New Albany, Indiana, July 12, 2019 (GLOBE NEWSWIRE) -- Driving while intoxicated is a common yet sometimes serious criminal charge. Though the problem of drunk driving is well-known and relatively widespread, the attorneys at Kentuckiana criminal defense law firm McNeely Stephenson said that people still deserve redemption for their mistakes.
“There is little sympathy for people convicted of a DUI,” said Marc Tawfik. “Depending on the state in which one lives, one could face consequences for a bad decision for an entire decade. It’s worth asking whether this is an approach that encourages people to reform themselves.”
McNeely Stephenson represents clients in Indiana and Kentucky, the latter of which has lengthened the so-called look back period from five to 10 years. In other words, if you are convicted of a DUI in Kentucky, that charge must stay on your record for 10 years before it can be expunged.
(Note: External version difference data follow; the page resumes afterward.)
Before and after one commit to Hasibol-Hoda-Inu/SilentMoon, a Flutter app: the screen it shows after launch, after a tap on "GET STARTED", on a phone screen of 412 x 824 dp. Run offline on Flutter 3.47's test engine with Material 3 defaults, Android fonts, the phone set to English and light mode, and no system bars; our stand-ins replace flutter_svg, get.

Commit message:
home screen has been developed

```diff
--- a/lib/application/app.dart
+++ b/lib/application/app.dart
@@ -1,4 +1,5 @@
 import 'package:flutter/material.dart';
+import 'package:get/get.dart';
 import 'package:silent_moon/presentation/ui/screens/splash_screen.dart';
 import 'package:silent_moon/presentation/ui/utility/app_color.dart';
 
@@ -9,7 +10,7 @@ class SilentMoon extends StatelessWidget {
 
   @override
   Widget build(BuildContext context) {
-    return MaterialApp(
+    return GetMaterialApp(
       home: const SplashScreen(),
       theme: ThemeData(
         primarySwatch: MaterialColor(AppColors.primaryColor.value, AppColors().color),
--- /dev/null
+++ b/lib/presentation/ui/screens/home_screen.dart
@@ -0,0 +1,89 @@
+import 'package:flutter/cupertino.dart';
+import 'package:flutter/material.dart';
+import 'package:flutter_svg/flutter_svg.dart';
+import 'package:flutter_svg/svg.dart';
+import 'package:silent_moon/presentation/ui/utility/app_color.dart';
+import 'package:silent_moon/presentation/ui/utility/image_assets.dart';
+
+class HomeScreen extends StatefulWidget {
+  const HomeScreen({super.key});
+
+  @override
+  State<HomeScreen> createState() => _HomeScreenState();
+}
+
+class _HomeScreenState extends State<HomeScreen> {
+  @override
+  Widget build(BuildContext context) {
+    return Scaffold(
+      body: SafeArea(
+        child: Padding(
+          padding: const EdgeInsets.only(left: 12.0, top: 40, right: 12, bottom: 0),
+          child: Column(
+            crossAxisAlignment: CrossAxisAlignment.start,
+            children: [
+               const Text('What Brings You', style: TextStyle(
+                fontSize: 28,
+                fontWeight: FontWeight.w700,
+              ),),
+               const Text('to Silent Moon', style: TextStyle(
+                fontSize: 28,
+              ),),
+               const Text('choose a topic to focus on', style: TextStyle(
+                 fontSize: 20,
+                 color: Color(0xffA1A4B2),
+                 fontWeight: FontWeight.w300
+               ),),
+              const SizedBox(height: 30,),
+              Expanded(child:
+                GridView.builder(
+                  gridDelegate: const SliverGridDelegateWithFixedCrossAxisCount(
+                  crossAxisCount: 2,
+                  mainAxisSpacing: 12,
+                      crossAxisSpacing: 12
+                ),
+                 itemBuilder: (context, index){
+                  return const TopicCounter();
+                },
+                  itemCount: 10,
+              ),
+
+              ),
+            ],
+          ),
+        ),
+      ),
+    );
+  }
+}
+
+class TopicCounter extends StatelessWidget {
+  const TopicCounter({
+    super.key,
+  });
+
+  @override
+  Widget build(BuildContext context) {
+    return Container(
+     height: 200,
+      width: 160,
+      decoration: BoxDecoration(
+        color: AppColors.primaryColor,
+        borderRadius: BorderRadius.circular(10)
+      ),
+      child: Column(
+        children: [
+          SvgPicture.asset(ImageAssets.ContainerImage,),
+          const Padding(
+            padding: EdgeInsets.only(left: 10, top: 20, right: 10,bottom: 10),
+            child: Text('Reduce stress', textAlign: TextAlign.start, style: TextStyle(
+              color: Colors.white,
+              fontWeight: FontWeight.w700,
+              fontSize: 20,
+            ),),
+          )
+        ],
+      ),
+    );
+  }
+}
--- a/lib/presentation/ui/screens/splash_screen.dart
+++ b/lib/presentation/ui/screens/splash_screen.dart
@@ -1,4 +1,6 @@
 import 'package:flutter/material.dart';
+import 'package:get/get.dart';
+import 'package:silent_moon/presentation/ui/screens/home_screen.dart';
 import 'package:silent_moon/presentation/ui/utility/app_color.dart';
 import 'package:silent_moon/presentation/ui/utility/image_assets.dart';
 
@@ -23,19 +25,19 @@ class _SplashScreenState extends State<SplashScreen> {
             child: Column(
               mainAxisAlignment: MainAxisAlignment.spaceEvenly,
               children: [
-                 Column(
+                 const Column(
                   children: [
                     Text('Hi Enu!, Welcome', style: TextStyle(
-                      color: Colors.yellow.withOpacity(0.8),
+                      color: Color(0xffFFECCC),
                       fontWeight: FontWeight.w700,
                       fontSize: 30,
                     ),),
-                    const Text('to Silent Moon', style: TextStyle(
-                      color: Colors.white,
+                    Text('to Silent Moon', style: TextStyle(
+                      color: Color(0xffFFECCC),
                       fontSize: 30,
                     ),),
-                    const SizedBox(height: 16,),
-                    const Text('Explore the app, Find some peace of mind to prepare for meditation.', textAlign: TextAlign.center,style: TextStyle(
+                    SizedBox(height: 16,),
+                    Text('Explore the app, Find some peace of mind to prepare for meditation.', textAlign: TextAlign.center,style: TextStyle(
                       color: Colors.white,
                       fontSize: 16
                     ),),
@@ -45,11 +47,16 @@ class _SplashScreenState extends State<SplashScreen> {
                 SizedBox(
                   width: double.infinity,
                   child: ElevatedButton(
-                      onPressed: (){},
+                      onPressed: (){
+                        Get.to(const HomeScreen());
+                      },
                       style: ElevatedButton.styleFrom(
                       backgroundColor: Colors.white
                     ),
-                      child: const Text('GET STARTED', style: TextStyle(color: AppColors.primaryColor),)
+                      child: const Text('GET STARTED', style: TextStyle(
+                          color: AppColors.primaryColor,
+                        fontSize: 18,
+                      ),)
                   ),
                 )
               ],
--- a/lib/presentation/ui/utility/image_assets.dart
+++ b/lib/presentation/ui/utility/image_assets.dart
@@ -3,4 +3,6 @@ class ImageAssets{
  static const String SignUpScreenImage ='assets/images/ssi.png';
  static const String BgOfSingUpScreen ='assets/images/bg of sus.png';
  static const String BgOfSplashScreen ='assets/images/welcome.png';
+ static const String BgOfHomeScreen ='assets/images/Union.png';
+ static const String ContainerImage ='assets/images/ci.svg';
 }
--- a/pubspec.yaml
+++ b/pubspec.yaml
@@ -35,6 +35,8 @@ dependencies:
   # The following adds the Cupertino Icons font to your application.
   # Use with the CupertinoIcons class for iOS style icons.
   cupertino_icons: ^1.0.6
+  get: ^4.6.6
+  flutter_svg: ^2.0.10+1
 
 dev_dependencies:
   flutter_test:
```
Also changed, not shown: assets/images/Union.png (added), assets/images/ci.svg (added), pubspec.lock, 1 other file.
The attorneys said that this is a serious challenge for people to turn their lives around.
“Driving while intoxicated is a serious violation of our law,” said Larry Church. “Our collective goal should be preventing drunk driving. By making it harder for people with DUIs to move past their mistakes, we’re effectively making it more difficult for them to get jobs, find housing and receive an education. That’s not a path to redemption.”
People with a criminal record not only face legal punishments for their crimes, they also face difficulties in many of life’s opportunities, including loans, education, housing and employment. These are known as collateral consequences, and many criminal justice reform advocates believe that these difficulties make it more challenging for someone to move past mistakes they have made.
The attorneys at McNeely Stephenson said that reforms aimed to deter drunk driving, such as Kentucky’s extended look back period, make the path to redemption unreasonably difficult.
“There is a deep stigma against people charged with drunk driving,” Church said. “Like anyone else charged with a crime, they will be punished. What we want to avoid is making the justice arbitrarily harsh for some offenders and not for others. Everyone deserves a chance to reform themselves, including those convicted of a DUI.”
McNeely Stephenson, New Albany